He added, “A universally accepted rule that ‘you pay for what you pollute’ is directly applicable to the inmates who landed in jail. Any convict cannot be laid out into the streets just because of lower capacity in prisons. There needs to be constant checking as to increased crime rates post Covid-19”.
A senior official, speaking under conditions of anonymity, attributed the overcrowding to a variety of factors, including a “surge in crime rates, delayed judicial processes, and a lack of alternative sentencing options.”. As the inmate population continues to swell, the need for urgent and comprehensive reforms within the criminal justice system becomes increasingly evident, the official noted.
NGOs and human rights organisations have also called for immediate action to improve the overall state of the prison system. Some have also suggested the need for community-based rehabilitation programs to reduce the reliance on incarceration for non-violent offenders.

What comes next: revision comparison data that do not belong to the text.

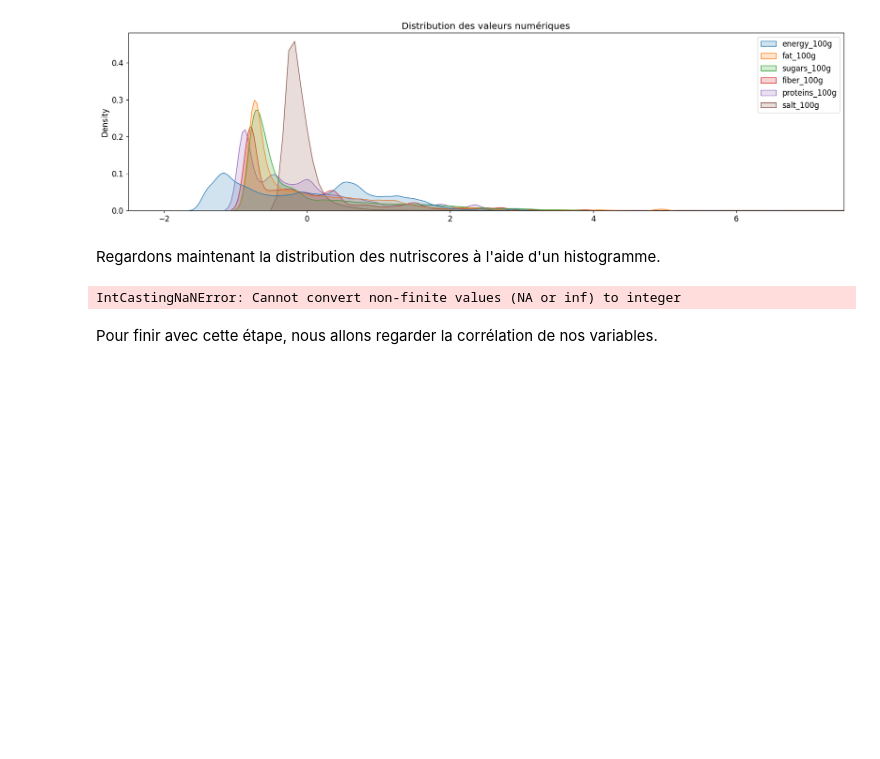
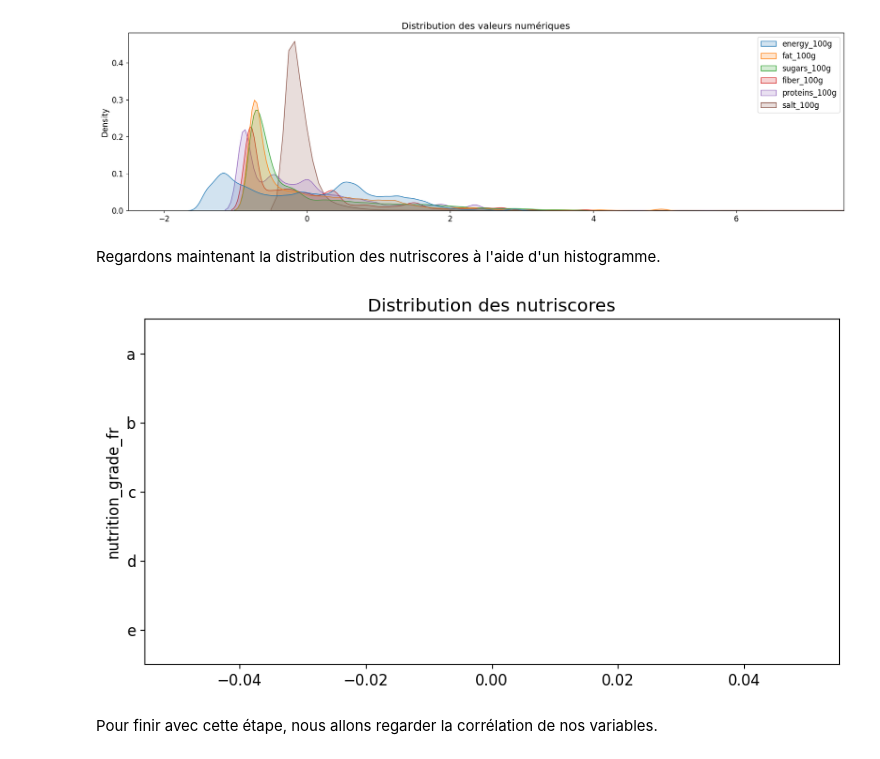
Before and after one commit to tdechanet/IAEngP3, a Jupyter notebook: analyze.ipynb, the cells around one changed output. Cells and saved outputs as stored; diff of their text form; code cells hidden in the pictures; blank space fills up the shorter version.

```diff
--- a/analyze.ipynb
+++ b/analyze.ipynb
@@ -326,15 +317,14 @@ plt.show()
 # %% [markdown]
 Regardons maintenant la distribution des nutriscores à l'aide d'un histogramme.
 # %%
-df["nutrition_grade_fr"] = nutrition_grade_encoder.inverse_transform(df["nutrition_grade_fr"].astype(int))
-df['nutrition_grade_fr'] = pd.Categorical(df['nutrition_grade_fr'], ["a","b","c","d","e"])
+df["nutrition_grade_fr"] = pd.Categorical(df['nutrition_grade_fr'], ["a","b","c","d","e"])
 
 fig, ax = plt.subplots(figsize=(10,5))
 sns.barplot(data=df["nutrition_grade_fr"])
 ax.set_title("Distribution des nutriscores")
 plt.show()
 # %% [output]
-IntCastingNaNError: Cannot convert non-finite values (NA or inf) to integer
+[figure, added]
 # %% [markdown]
 Pour finir avec cette étape, nous allons regarder la corrélation de nos variables.
 # %%
```
Also changed, not shown: parts of 10 cells of this notebook.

Paul pointed out that there is an immediate need to implement meaningful reforms that address the systemic issues contributing to the overcrowding crisis. “Separate cells should be formed for males, females, and transgender individuals. After the NALSA judgement, trans people are also granted citizenship under the 1955 Citizenship Act, so accordingly, steps should be taken to accommodate separate prison cells for them as well,” he said.
West Bengal also ranks third highest in the number of inmates housed in special jails, with 1,228 prisoners, after Kerala with 1,519 and Odisha with 1,687 inmates. Bengal also has the highest number of foreign nationals under trial as prisoners, i.e., 2,053. As many as 471 out of these have been convicted so far, according to the NCRB report.